**EXERCISE INSTRUCTIONS**. Write out every line below that contains "motion".

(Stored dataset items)
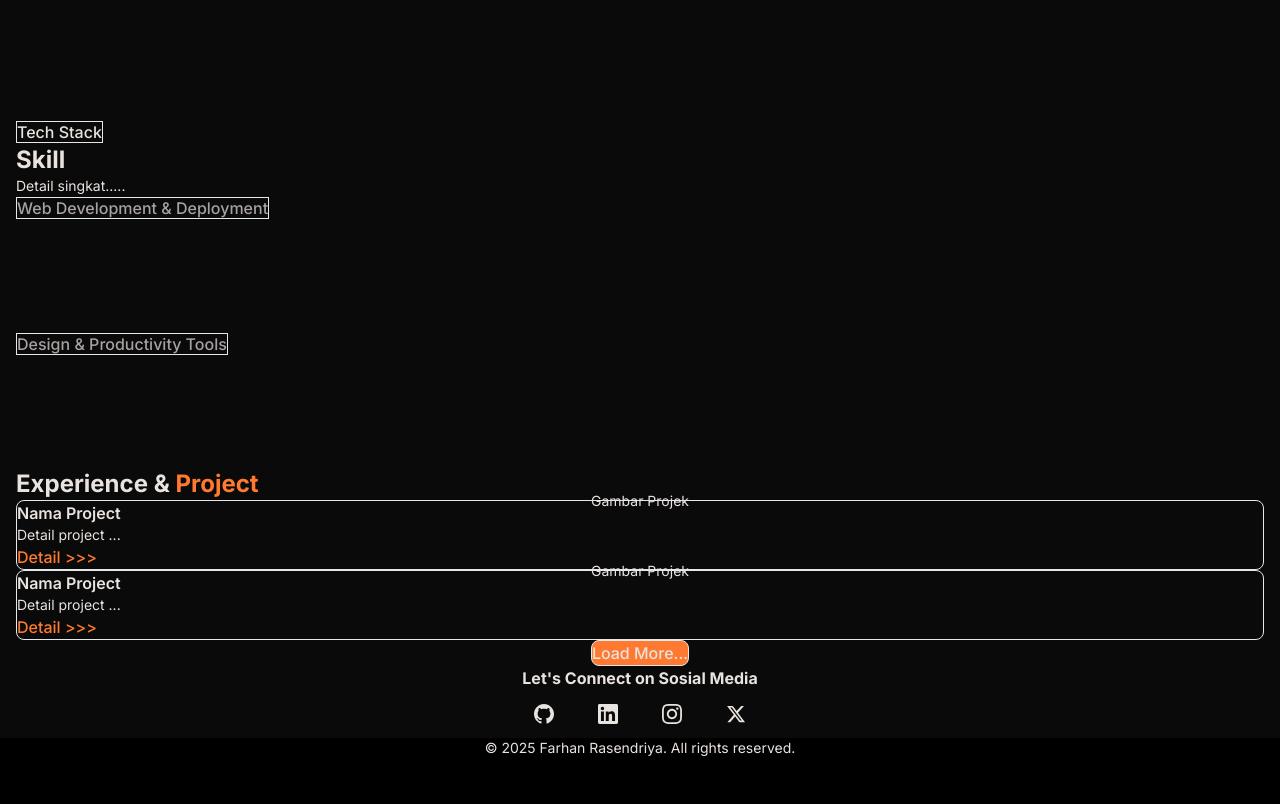
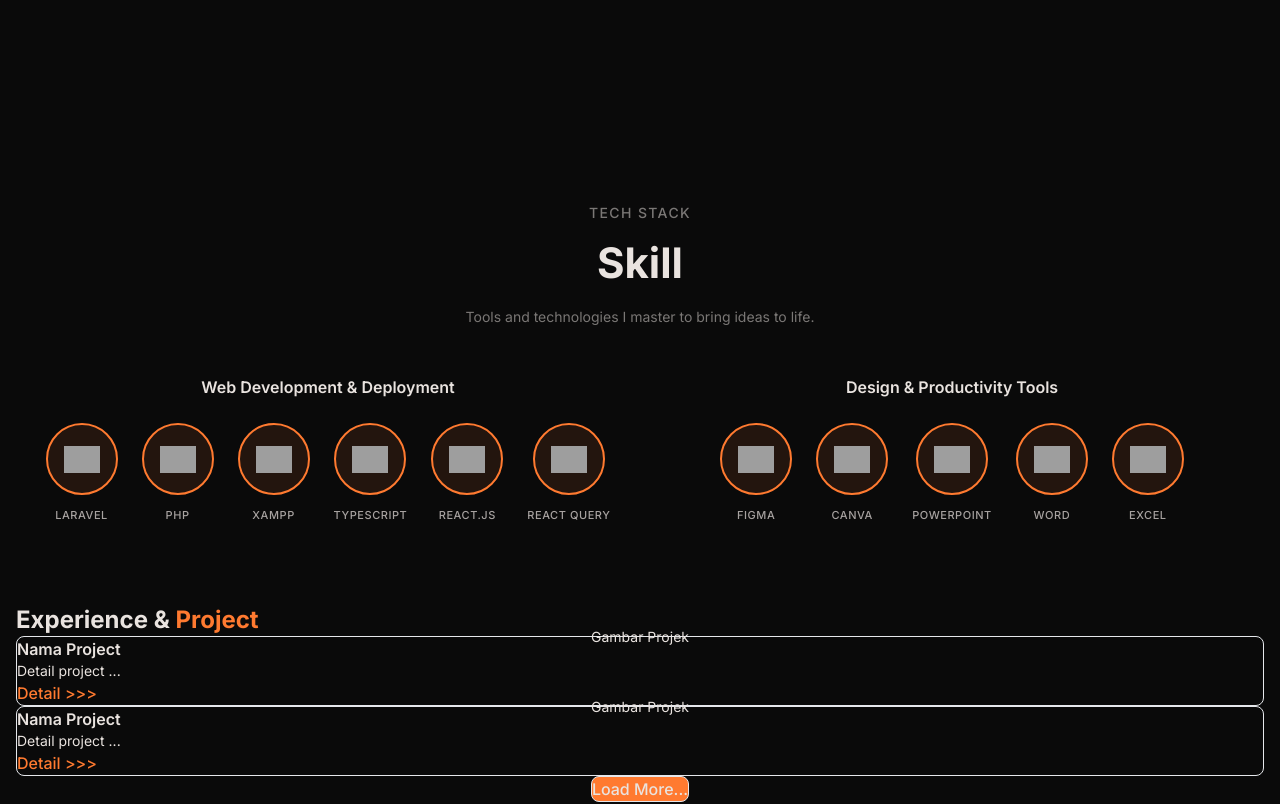
Before and after one commit to Rasen22/Portofolio, a Next.js app: page / in a window 1280 px wide. Shown: the part 680-1484 px from the top of the page. Before the commit the page ends 1438 px from the top, so only its background shows below. Built offline with nearby package versions, Linux system fonts and the light colour scheme; grey boxes are pictures that could not be loaded.

Commit message:
Porto new (skill)

```diff
--- a/src/components/sections/SkillSection.tsx
+++ b/src/components/sections/SkillSection.tsx
@@ -2,8 +2,8 @@
 
 import { motion } from 'framer-motion';
 import { useInView } from 'react-intersection-observer';
-import { skillStyles } from '@/styles';
-import { skillData, sectionVariants, headerVariants, circleVariants } from '@/logic/Logic_skill';
+import Image from 'next/image';
+import { skillData } from '@/logic/Logic_skill';
 
 export default function SkillSection() {
   const { ref, inView } = useInView({
@@ -12,53 +12,181 @@ export default function SkillSection() {
   });
 
   return (
-    <section id="about" className={skillStyles.section}>
+    <section
+      id="about"
+      style={{
+        padding: '80px 24px',
+        backgroundColor: '#0a0a0a',
+      }}
+    >
       <motion.div
         ref={ref}
-        variants={sectionVariants}
-        initial="hidden"
-        animate={inView ? 'visible' : 'hidden'}
-        className={skillStyles.container}
+        initial={{ opacity: 0 }}
+        animate={inView ? { opacity: 1 } : { opacity: 0 }}
+        transition={{ duration: 0.6 }}
+        style={{
+          maxWidth: '1200px',
+          margin: '0 auto',
+        }}
       >
         {/* Header */}
-        <motion.div variants={headerVariants} className={skillStyles.header}>
-          <span className={skillStyles.badge}>{skillData.badge}</span>
-          <h2 className={skillStyles.title}>{skillData.title}</h2>
-          <p className={skillStyles.subtitle}>{skillData.subtitle}</p>
+        <motion.div
+          initial={{ opacity: 0, y: 20 }}
+          animate={inView ? { opacity: 1, y: 0 } : { opacity: 0, y: 20 }}
+          transition={{ duration: 0.5 }}
+          style={{
+            textAlign: 'center',
+            marginBottom: '48px',
+          }}
+        >
+          <span
+            style={{
+              display: 'inline-block',
+              color: 'rgba(233, 227, 223, 0.5)',
+              fontSize: '14px',
+              fontWeight: 500,
+              marginBottom: '8px',
+              textTransform: 'uppercase',
+              letterSpacing: '0.1em',
+            }}
+          >
+            {skillData.badge}
+          </span>
+          <h2
+            style={{
+              fontSize: '42px',
+              fontWeight: 700,
+              color: '#E9E3DF',
+              margin: '0 0 12px 0',
+            }}
+          >
+            {skillData.title}
+          </h2>
+          <p
+            style={{
+              color: 'rgba(233, 227, 223, 0.5)',
+              fontSize: '14px',
+              margin: 0,
+            }}
+          >
+            {skillData.subtitle}
+          </p>
         </motion.div>
 
-        {/* Skills Grid with vertical divider */}
-        <div className={skillStyles.gridWrapper}>
-          {/* Vertical Divider */}
-          <div className={skillStyles.verticalDivider} />
+        {/* Skills Categories */}
+        <div
+          style={{
+            display: 'grid',
+            gridTemplateColumns: 'repeat(2, 1fr)',
+            gap: '48px',
+          }}
+          className="skills-grid"
+        >
+          {skillData.categories.map((category, catIndex) => (
+            <motion.div
+              key={catIndex}
+              initial={{ opacity: 0, y: 30 }}
+              animate={inView ? { opacity: 1, y: 0 } : { opacity: 0, y: 30 }}
+              transition={{ duration: 0.5, delay: catIndex * 0.2 }}
+            >
+              {/* Category Title */}
+              <h3
+                style={{
+                  color: '#E9E3DF',
+                  fontSize: '16px',
+                  fontWeight: 600,
+                  marginBottom: '24px',
+                  textAlign: 'center',
+                }}
+              >
+                {category.title}
+              </h3>
 
-          <div className={skillStyles.grid}>
-            {skillData.categories.map((category, catIndex) => (
-              <div key={catIndex} className={skillStyles.category}>
-                <div className={skillStyles.categoryHeader}>
-                  <span className={skillStyles.categoryTitle}>{category.title}</span>
-                </div>
-                <div className={skillStyles.circlesGrid}>
+              {/* Skills Grid */}
+              <div
+                style={{
+                  display: 'flex',
+                  flexWrap: 'wrap',
+                  justifyContent: 'center',
+                  gap: '24px',
+                }}
+              >
                 {category.skills.map((skill, skillIndex) => (
                   <motion.div
                     key={skillIndex}
-                      custom={catIndex * 8 + skillIndex}
-                      variants={circleVariants}
-                      className={skill.filled ? skillStyles.circleFilled : skillStyles.circleEmpty}
+                    initial={{ opacity: 0, scale: 0 }}
+                    animate={inView ? { opacity: 1, scale: 1 } : { opacity: 0, scale: 0 }}
+                    transition={{
+                      duration: 0.3,
+                      delay: catIndex * 0.2 + skillIndex * 0.1,
+                    }}
                     whileHover={{ scale: 1.1 }}
                     whileTap={{ scale: 0.95 }}
+                    style={{
+                      display: 'flex',
+                      flexDirection: 'column',
+                      alignItems: 'center',
+                      gap: '12px',
+                      cursor: 'pointer',
+                    }}
                   >
-                      {skill.name && (
-                        <span className={skillStyles.circleText}>{skill.name}</span>
-                      )}
+                    {/* Circle with Icon */}
+                    <div
+                      style={{
+                        width: '72px',
+                        height: '72px',
+                        borderRadius: '50%',
+                        border: '2px solid #FF7A30',
+                        backgroundColor: 'rgba(255, 122, 48, 0.1)',
+                        display: 'flex',
+                        alignItems: 'center',
+                        justifyContent: 'center',
+                        overflow: 'hidden',
+                        transition: 'all 0.3s ease',
+                      }}
+                    >
+                      <Image
+                        src={skill.icon}
+                        alt={skill.name}
+                        width={36}
+                        height={36}
+                        style={{
+                          objectFit: 'contain',
+                        }}
+                        onError={(e) => {
+                          // Show placeholder if image not found
+                          e.currentTarget.style.display = 'none';
+                        }}
+                      />
+                    </div>
+                    {/* Label */}
+                    <span
+                      style={{
+                        color: 'rgba(233, 227, 223, 0.7)',
+                        fontSize: '11px',
+                        fontWeight: 500,
+                        textTransform: 'uppercase',
+                        letterSpacing: '0.05em',
+                        textAlign: 'center',
+                      }}
+                    >
+                      {skill.name}
+                    </span>
                   </motion.div>
                 ))}
               </div>
-              </div>
+            </motion.div>
           ))}
         </div>
-        </div>
       </motion.div>
+
+      <style jsx>{`
+        @media (max-width: 768px) {
+          .skills-grid {
+            grid-template-columns: 1fr !important;
+          }
+        }
+      `}</style>
     </section>
   );
 }
--- a/src/logic/Logic_skill.ts
+++ b/src/logic/Logic_skill.ts
@@ -3,7 +3,7 @@ import { Variants } from 'framer-motion';
 
 export interface SkillItem {
   name: string;
-  filled: boolean;
+  icon: string; // Path to icon in /Assets/Icon/
 }
 
 export interface SkillCategory {
@@ -14,32 +14,27 @@ export interface SkillCategory {
 export const skillData = {
   badge: 'Tech Stack',
   title: 'Skill',
-  subtitle: 'Detail singkat.....',
+  subtitle: 'Tools and technologies I master to bring ideas to life.',
   categories: [
     {
       title: 'Web Development & Deployment',
       skills: [
-        { name: '', filled: true },
-        { name: '', filled: true },
-        { name: '', filled: false },
-        { name: '', filled: false },
-        { name: '', filled: false },
-        { name: '', filled: false },
-        { name: '', filled: false },
-        { name: '', filled: false },
+        { name: 'LARAVEL', icon: '/Assets/Icon/laravel.png' },
+        { name: 'PHP', icon: '/Assets/Icon/php.png' },
+        { name: 'XAMPP', icon: '/Assets/Icon/xampp.png' },
+        { name: 'TYPESCRIPT', icon: '/Assets/Icon/typescript.png' },
+        { name: 'REACT.JS', icon: '/Assets/Icon/react.png' },
+        { name: 'REACT QUERY', icon: '/Assets/Icon/react-query.png' },
       ],
     },
     {
       title: 'Design & Productivity Tools',
       skills: [
-        { name: '', filled: true },
-        { name: '', filled: true },
-        { name: '', filled: false },
-        { name: '', filled: false },
-        { name: '', filled: false },
-        { name: '', filled: false },
-        { name: '', filled: false },
-        { name: '', filled: false },
+        { name: 'FIGMA', icon: '/Assets/Icon/figma.png' },
+        { name: 'CANVA', icon: '/Assets/Icon/canva.png' },
+        { name: 'POWERPOINT', icon: '/Assets/Icon/powerpoint.png' },
+        { name: 'WORD', icon: '/Assets/Icon/word.png' },
+        { name: 'EXCEL', icon: '/Assets/Icon/excel.png' },
       ],
     },
   ] as SkillCategory[],
```
Lines whose indentation alone changed are shown as unchanged.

**RESULT FOR THIS TASK**.
 import { motion } from 'framer-motion';
       <motion.div
-        <motion.div variants={headerVariants} className={skillStyles.header}>
+        <motion.div
         </motion.div>
+            <motion.div
                   <motion.div
                   </motion.div>
+            </motion.div>
       </motion.div>
@@ -3,7 +3,7 @@ import { Variants } from 'framer-motion';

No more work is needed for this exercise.